Alongside Rose Tremain’s Trespass, T.C. Boyle’s The Tortilla Curtain, Amy Sackville’s The Still Point and Andrea Levy’s The Long Song, this has to be among my top ten books for the past year. And it’s a good reminder to authors that getting an attention grabbing title for your book is essential. It’s the starting point for that very important relationship. First, catch your reader .........

Thursday, 13 January 2011

A.S. Byatt: The Children's Book

In the age of the three minute sound-bite and novels designed to be consumed at a gallop, A.S. Byatt’s work appears to come from another world where the word ‘literary’ was regarded as a complimentary adjective. The Children’s Book is a Victorian novel - it’s intelligent, full of description, philosophical discussion, and discursive authorial comment. Forget tightly constructed plots and narrative hooks.   The story-line is linear, sprawling through space and time.  It’s a fascinating read - but you have to give it your full attention.
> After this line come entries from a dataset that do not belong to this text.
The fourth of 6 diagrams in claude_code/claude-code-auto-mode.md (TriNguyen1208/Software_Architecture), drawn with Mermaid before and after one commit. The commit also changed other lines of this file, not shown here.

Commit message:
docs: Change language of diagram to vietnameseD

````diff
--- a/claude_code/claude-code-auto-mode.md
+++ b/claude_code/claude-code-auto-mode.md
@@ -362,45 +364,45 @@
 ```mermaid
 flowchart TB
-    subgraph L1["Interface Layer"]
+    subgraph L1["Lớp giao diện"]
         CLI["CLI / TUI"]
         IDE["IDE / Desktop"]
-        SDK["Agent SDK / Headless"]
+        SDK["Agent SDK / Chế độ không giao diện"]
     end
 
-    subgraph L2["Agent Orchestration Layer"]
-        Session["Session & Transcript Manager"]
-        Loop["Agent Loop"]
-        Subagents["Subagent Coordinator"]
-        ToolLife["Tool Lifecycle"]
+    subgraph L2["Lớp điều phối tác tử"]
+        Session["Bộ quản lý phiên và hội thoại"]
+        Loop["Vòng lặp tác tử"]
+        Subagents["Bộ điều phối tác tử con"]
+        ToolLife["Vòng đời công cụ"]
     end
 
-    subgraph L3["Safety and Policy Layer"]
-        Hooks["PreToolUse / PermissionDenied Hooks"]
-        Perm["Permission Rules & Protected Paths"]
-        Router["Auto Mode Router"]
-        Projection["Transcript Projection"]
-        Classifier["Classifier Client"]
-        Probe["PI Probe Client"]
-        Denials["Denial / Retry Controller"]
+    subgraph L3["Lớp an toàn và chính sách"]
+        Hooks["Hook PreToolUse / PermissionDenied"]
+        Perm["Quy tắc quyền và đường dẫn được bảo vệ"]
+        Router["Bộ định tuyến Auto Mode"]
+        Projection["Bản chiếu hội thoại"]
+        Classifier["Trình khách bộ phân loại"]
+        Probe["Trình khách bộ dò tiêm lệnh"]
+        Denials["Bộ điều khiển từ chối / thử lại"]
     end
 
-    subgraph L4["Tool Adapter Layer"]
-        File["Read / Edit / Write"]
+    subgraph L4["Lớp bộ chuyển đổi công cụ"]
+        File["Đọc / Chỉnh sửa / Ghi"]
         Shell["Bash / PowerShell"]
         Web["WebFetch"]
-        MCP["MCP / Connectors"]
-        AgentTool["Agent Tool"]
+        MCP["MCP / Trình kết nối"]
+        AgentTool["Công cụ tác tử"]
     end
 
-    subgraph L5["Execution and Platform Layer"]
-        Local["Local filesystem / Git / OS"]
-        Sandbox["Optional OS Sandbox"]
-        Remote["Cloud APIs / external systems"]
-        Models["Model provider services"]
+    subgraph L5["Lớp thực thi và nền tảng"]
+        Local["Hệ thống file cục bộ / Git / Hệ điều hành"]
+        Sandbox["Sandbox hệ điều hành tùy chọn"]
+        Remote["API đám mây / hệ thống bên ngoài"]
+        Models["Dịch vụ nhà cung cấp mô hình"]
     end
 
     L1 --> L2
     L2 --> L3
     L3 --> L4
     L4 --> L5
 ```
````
Living at the turn of the last century, the Bohemian Wellwood family are the central subjects, with a large cast of children and adults. They are at the centre of the arts and crafts movement and, just as in Possession, the worlds of William Morris and Oscar Wilde are vividly brought to life.  The men are bankers and artists;  the women are dabbling in the suffragist movement,  fighting for the 'life of the mind'.  The matriarch, Olive Wellwood, is an author, writing fairy tales for children.

Byatt said that when she wrote the book she was interested in the idea that people who wrote for children were often not very good with their own. ‘I noticed that the children of the great writers for children often came to unhappy ends - even suicide - and this interested me dramatically. Kenneth Grahame's son, for whom The Wind in the Willows was ostensibly written, lay down on a railway line when he was at Oxford. Two of the Llewellyn-Davies boys, for whom Barrie wrote Peter Pan, ended in suicide.’

In the novel, each of Olive’s children has his or her own book - a special tale she keeps in a cupboard and adds to as they grow. But there are dark secrets concealed in fairytales - children who are other people’s children, stepmothers who are forced to wear red hot clogs and dance until they die, pretty young mermaids willing to be maimed and dumb for love. This is the world that the novel explores - the children’s real lives above the water and their darker reflection submerged beneath. Things are never what they seem and everything has consequences.

I really enjoyed the book, but it isn’t for everyone.